▶

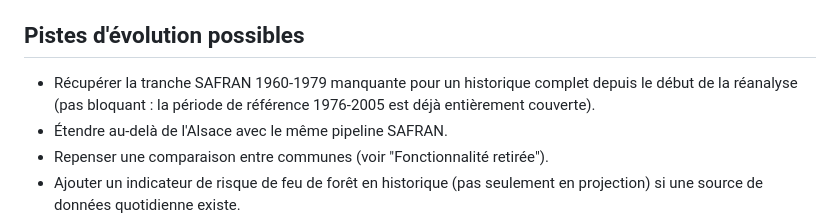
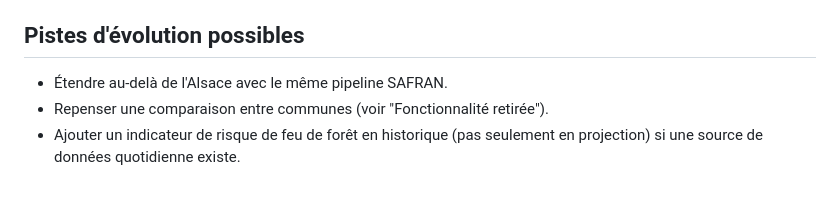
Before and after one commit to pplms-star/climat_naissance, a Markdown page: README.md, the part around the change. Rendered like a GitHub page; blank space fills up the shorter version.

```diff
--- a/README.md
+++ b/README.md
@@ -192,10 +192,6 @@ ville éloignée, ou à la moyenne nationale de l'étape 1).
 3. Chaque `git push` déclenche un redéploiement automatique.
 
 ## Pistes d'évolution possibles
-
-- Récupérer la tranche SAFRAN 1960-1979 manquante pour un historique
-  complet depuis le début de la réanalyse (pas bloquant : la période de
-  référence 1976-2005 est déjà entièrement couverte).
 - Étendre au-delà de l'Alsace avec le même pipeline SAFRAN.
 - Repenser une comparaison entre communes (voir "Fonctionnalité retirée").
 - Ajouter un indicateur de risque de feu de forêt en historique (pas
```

◀
▶

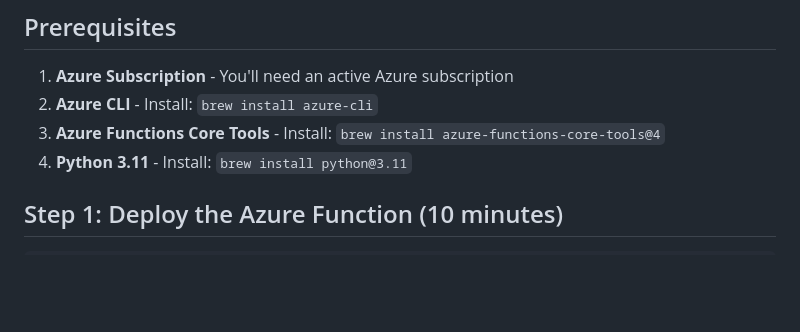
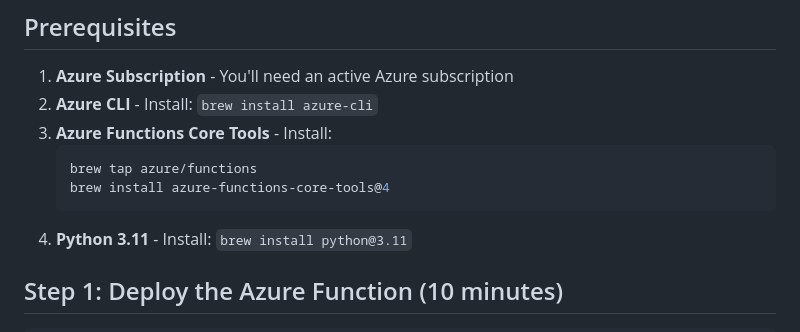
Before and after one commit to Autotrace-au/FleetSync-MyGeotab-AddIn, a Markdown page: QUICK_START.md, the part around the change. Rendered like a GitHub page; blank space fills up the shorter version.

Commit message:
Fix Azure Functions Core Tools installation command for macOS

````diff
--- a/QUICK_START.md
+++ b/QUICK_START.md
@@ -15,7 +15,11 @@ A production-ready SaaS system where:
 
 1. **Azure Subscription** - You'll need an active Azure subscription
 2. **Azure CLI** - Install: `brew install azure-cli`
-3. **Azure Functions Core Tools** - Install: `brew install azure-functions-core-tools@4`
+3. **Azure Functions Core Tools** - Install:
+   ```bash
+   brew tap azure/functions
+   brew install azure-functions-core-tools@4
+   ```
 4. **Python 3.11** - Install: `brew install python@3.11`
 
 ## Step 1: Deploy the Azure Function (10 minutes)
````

◀
▶

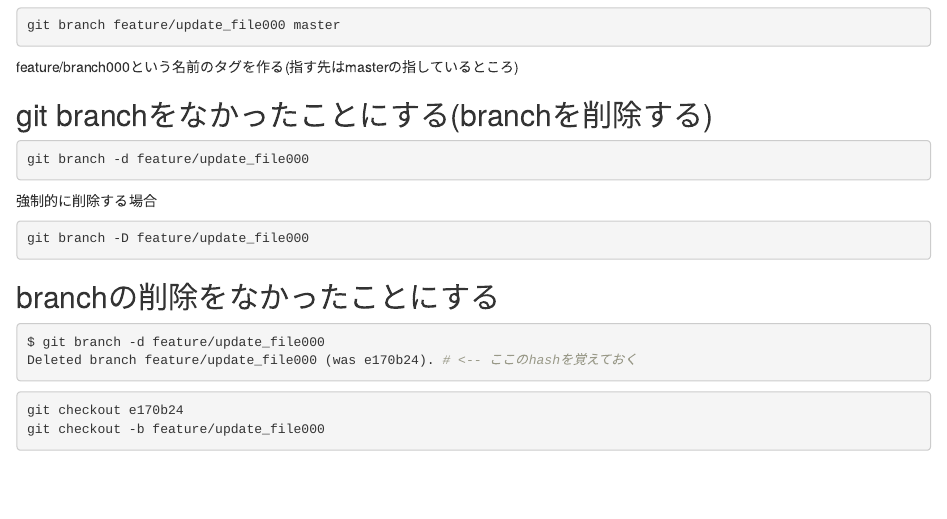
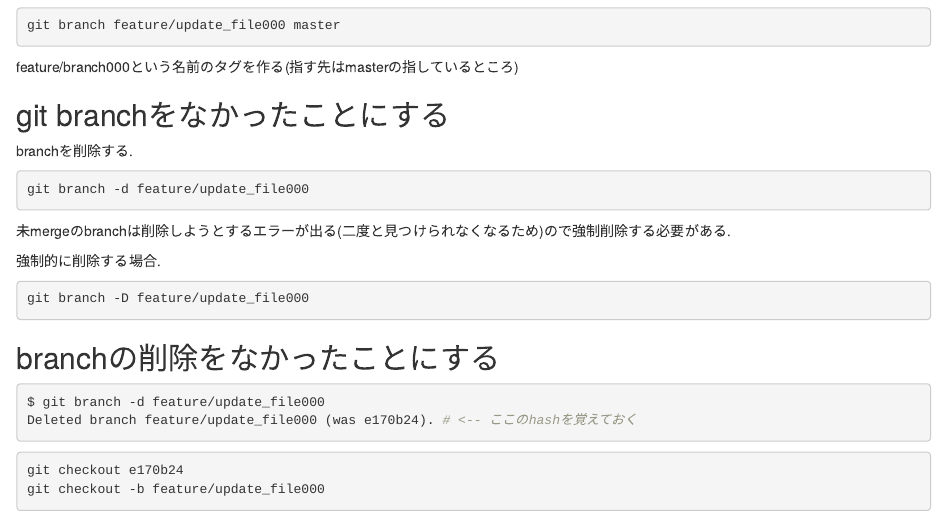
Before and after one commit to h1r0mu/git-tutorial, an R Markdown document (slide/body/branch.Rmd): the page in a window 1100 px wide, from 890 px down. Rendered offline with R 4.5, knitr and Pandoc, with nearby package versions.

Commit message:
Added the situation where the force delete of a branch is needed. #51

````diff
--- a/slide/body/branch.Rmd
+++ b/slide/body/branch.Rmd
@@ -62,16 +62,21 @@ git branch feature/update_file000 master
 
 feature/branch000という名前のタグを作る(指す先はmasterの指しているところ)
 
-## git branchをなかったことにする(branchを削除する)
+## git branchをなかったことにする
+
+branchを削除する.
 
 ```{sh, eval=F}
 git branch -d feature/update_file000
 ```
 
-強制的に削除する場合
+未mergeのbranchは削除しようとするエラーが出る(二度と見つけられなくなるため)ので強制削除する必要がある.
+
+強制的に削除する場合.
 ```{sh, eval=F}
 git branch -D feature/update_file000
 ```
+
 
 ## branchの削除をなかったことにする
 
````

◀

> [Task objective] Take every line from the listing above that includes the word "feature" and copy it.

> [Result for this exercise]
@@ -62,16 +62,21 @@ git branch feature/update_file000 master
 feature/branch000という名前のタグを作る(指す先はmasterの指しているところ)
 git branch -d feature/update_file000
 git branch -D feature/update_file000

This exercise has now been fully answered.